Conspiracy theories exist about nearly half of large Dutch companies
There are conspiracy theories online about nearly half of large companies in the Netherlands, BNR reports after searching the brand names of the 25 AEX-listed companies on social media. The broadcaster found conspiracy theories about 12 companies, mostly on Telegram, which has virtually no measures against disinformation.
The nature of the conspiracy theories varies wildly. One says that Unilever puts “corpse sludge” in food, though it also claims that McDonald's is part of Unilever. ING allegedly “disappears” savers’ money and facilitates ATM bombings to hasten the transition to digital currency. Another theory states that Albert Heijn organizes “controlled food shortages” by deliberately destroying vegetables. DSM and Akzo both allegedly spread “chemtrails.”
According to the broadcaster, someone suggested that Prime Minister Mark Rutte “needs” the Ukraine war to “keep MH17 under wraps.” Another says Shell is keeping the war going to keep energy prices high. There’s also a theory that Shell has secret shale gas contracts for the site of the MH17 disaster.
A recurring theme is the World Economic Forum (WEF), an annual meeting of business executives and politicians. One conspiracy theorist noted that WEF-affiliated companies are doing well despite the looming economic recession. “Unilever, Shell, Heineken, and Heinz make billions in profits. All WEF companies. Haven’t we figured it out yet?” Another theory states that ASML cooperates with the WEF’s plan to chip people. And that Philips' dental care subscription model is part of WEF’s plan to end private ownership.
Heineken allegedly has satanic references in its logo. KPN makes it impossible to send information about Joe Biden’s son via their internet connections, according to another theory. AEGON allegedly knows the cause behind the excess mortality and uses that knowledge to reinsure life insurance policies. And Signify’s “smart lamposts” spy on the population.
Despite their lack of substantiated evidence and often unfollowable logic, conspiracy theories can still have significant consequences for the people and businesses they touch. The arson attacks on 5G masts in 2020 are an extreme example of this.
Last month protesters showed up at Eneco’s head office in Rotterdam to burn their energy bills and shout slogans about “The Great Reset,” the title of a policy proposal by WEF chairman Klaus Schwab. And camera crews showed up at the online supermarket Picnic after a fire at a delivery point prompted a conspiracy theory that it hid a cultured meat factory funded by Bill Gates.
Responding to these theories can often exacerbate the problem, Ronald Kroes, an independent communications manager and interim spokesperson, said to BNR. But there are things companies can do to guard against conspiracy theorists.
For example, have a game plan ready for if you get targeted, Kroes said. “Companies practice crisis scenarios all the time: a fire, a cyberattack, a visit from a regulator.
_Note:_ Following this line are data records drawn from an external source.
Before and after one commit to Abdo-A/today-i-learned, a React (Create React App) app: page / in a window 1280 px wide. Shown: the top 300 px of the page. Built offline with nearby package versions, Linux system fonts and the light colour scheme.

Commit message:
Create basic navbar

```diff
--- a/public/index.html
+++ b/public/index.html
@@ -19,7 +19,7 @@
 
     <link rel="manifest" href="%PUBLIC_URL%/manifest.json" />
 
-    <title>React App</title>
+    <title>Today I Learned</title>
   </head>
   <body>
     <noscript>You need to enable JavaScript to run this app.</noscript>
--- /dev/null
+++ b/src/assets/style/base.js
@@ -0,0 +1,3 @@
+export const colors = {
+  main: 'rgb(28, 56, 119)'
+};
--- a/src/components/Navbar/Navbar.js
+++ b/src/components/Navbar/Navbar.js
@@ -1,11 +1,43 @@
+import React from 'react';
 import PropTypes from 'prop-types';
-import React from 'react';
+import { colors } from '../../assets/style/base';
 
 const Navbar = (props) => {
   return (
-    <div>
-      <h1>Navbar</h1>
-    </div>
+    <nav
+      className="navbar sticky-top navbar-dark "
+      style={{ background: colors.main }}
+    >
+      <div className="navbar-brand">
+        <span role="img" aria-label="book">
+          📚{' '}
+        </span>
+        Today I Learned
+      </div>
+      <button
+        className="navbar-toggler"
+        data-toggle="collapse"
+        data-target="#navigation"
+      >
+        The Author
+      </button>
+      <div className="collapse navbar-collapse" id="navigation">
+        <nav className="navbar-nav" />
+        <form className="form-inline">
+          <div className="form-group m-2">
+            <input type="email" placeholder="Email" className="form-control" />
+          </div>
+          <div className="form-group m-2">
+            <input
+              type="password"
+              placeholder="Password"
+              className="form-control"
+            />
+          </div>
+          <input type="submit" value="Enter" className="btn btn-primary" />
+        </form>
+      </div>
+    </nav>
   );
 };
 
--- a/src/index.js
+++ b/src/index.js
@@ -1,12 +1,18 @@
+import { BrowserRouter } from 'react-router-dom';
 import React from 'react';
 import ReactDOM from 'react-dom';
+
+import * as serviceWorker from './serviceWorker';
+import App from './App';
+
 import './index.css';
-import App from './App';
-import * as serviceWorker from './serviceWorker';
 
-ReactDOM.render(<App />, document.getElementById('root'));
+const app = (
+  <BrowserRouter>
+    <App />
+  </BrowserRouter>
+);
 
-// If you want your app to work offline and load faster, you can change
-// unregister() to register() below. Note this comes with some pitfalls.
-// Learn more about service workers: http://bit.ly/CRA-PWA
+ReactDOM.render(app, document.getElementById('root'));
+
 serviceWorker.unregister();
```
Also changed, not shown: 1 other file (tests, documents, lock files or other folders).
Add these kinds of scenarios to it. You don’t know how you’ll be involved in a conspiracy theory. But if you have thought about it and discussed how to deal with it with the management, you are already a lot further along.”